The full tide of human existence… (Dr. Johnson) Unreal city, under the brown fog of a winter dawn … (T.S. Eliot) Hedged about with pomp and ceremony. (Dr. Folk) Shining in the distance the lights of London lay. (G.R. Sims) The parks are the lungs of London. (William Pitt) The best way of seeing London is from the top deck of an omnibus. (W.E. Gladstone) The clear Thams bordered by its gardens green. (William Morris). The place where I left my love, my heart and my dreams with all their young illusions! (Carl William Brown)
London was founded as a communication center by the Romans shortly after they invaded Britain in 43 AD. The name of London probably come from the Celtic “Llyn Din” that means “Hill by the pool”, which the Romans turned into Londinium, as it was called then, was a little village on the Thames, on the route to the provincial capital in eastern England. The Romans built a bridge across Thames on that route, the first bridge on the Thames near the little village. London had narrow, congested streets lined with tiny shops and houses built of wood and plaster back then. Even the London Bridge, which was considerably more than just a river crossing, had this tendency of narrow, crowded spaces. Therefore, a new stone bridge was built in 1176 to replace the old one.
The city of London grew, and so did its population; by 1600 there were 200.000 souls, by the end of the 17th century shot up to 575.000, surpassing Paris as the largest city in Europe. Thus, London became the biggest city in Europe. It also became a cultural center, the center of the English cultural Renaissance, with major figures as Christopher Marlowe, Ben Jonson, William Shakespeare. London was Britain’s economic powerhouse and the center of a burgeoning empire.
The city continued to grow and develop to what we see today, always combining the past with the present. In fact, that’s what I think of when I think of London: a perfect binding of the past and the present. I think of the Big Ben, the Houses of parliament, Boadicea and Her Daughters facing Big Ben and the Palace of Westminster across the road, 10 Downing Street, the Tower Bridge, the Great Fire, Barbican Arts Center, parks, Nelson’s statue in Trafalgar square, the wax museum, Peter Pan in Kensington Gardens, Buckingham palace, the double deckers, the black cabs and, last but not the least, rain.

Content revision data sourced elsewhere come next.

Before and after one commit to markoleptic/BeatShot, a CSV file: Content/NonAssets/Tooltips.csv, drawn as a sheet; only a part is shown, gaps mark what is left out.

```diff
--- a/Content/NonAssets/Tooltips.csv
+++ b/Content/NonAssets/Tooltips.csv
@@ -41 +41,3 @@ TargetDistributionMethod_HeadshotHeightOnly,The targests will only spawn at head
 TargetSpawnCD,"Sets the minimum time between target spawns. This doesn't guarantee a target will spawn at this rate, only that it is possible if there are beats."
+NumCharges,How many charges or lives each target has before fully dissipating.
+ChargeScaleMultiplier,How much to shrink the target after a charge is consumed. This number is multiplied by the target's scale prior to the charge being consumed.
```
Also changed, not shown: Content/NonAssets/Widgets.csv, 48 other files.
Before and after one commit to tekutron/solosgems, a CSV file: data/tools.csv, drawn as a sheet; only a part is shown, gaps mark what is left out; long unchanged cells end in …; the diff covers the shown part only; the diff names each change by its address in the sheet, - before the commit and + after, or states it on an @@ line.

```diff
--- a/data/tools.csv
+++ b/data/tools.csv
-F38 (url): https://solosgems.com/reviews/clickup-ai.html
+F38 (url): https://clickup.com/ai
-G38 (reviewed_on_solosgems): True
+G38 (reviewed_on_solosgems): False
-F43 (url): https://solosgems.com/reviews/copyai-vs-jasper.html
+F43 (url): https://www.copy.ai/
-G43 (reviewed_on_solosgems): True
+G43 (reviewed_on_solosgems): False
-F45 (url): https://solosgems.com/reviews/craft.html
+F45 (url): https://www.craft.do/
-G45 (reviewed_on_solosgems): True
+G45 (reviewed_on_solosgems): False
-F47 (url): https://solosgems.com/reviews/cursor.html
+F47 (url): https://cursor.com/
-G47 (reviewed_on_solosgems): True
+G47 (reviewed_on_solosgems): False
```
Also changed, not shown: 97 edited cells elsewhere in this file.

The Houses of Parliament, also called the Palace of Westminster, range along the Thames with Victoria Tower at one end and Big Ben, the famous bell in the Clock Tower, at the other. Westminster Abbey, built in Gothic style, has been the scene of the coronation of sovereigns from William the Conqueror to Elizabeth II. Buckingham Palace was made the official residence of the Sovereign by Queen Victoria. The Royal Guards change at 11.30 every day much to the delight of the tourists. Sir Christopher Wren’s baroque masterpiece known as St. Paul’s Cathedral was built after the Great Fire in 1066. The Duke of Wellington, Wren himself and Nelson are buried here. Lord Nelson’s statue dominates Trafalgar Square, a big square in the center of London named in commemoration of a great English naval victory. People and especially pigeons gather here to see the fountains, the big lions and the statue of the victorious Admiral.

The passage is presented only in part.